*** SOURCE MATERIAL Section Begins ***
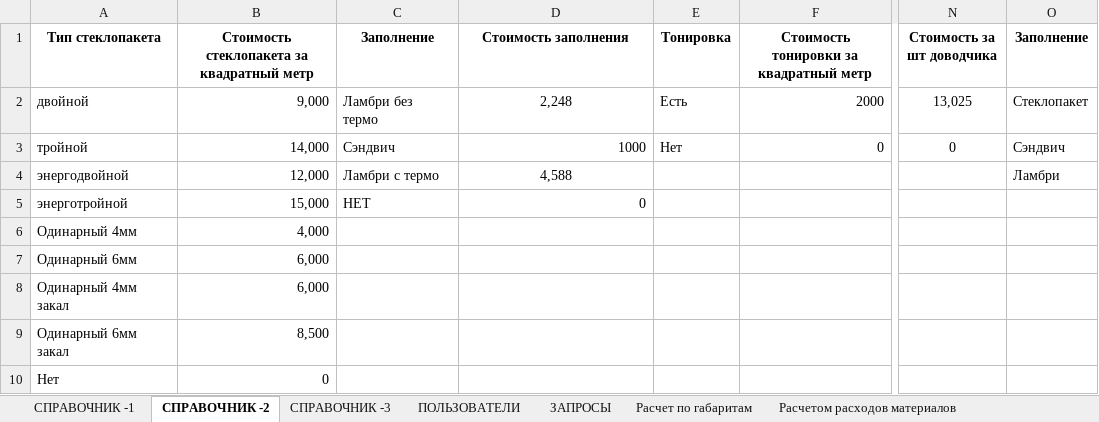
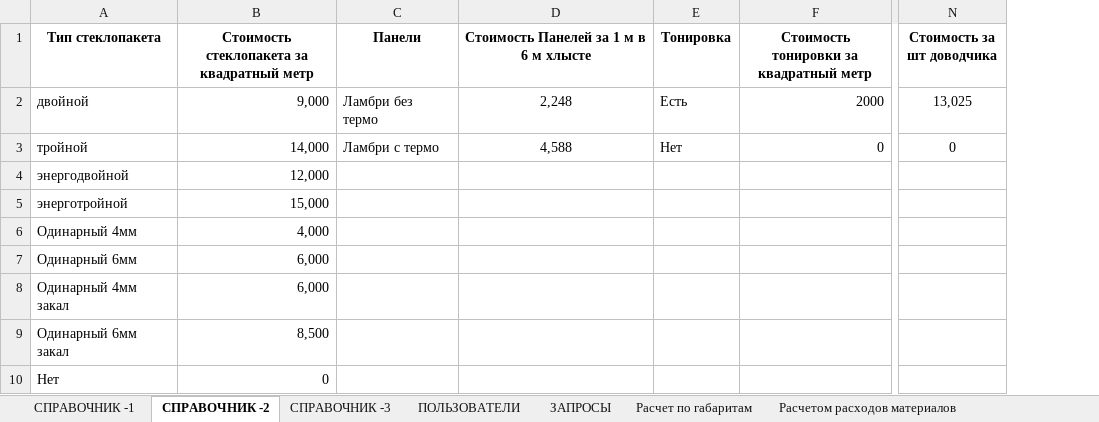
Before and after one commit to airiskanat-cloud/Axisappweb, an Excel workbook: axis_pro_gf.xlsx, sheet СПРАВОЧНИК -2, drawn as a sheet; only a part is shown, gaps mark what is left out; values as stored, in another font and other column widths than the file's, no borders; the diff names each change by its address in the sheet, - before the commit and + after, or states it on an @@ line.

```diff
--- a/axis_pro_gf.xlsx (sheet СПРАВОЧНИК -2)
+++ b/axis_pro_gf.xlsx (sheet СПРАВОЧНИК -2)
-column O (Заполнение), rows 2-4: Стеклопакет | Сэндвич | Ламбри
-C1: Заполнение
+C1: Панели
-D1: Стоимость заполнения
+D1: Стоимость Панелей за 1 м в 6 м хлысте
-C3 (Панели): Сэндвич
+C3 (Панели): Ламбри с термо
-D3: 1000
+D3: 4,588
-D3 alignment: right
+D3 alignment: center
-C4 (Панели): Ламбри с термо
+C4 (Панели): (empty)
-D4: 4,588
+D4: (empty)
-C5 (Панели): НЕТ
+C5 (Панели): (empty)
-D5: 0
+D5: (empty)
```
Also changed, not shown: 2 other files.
*** SOURCE MATERIAL Section Ends ***
REQUIRED WORK
Check each line of the records for the string "xlsx" and copy those that have it.

OUTPUT FOR THIS EXERCISE
Before and after one commit to airiskanat-cloud/Axisappweb, an Excel workbook: axis_pro_gf.xlsx, sheet СПРАВОЧНИК -2, drawn as a sheet; only a part is shown, gaps mark what is left out; values as stored, in another font and other column widths than the file's, no borders; the diff names each change by its address in the sheet, - before the commit and + after, or states it on an @@ line.
--- a/axis_pro_gf.xlsx (sheet СПРАВОЧНИК -2)
+++ b/axis_pro_gf.xlsx (sheet СПРАВОЧНИК -2)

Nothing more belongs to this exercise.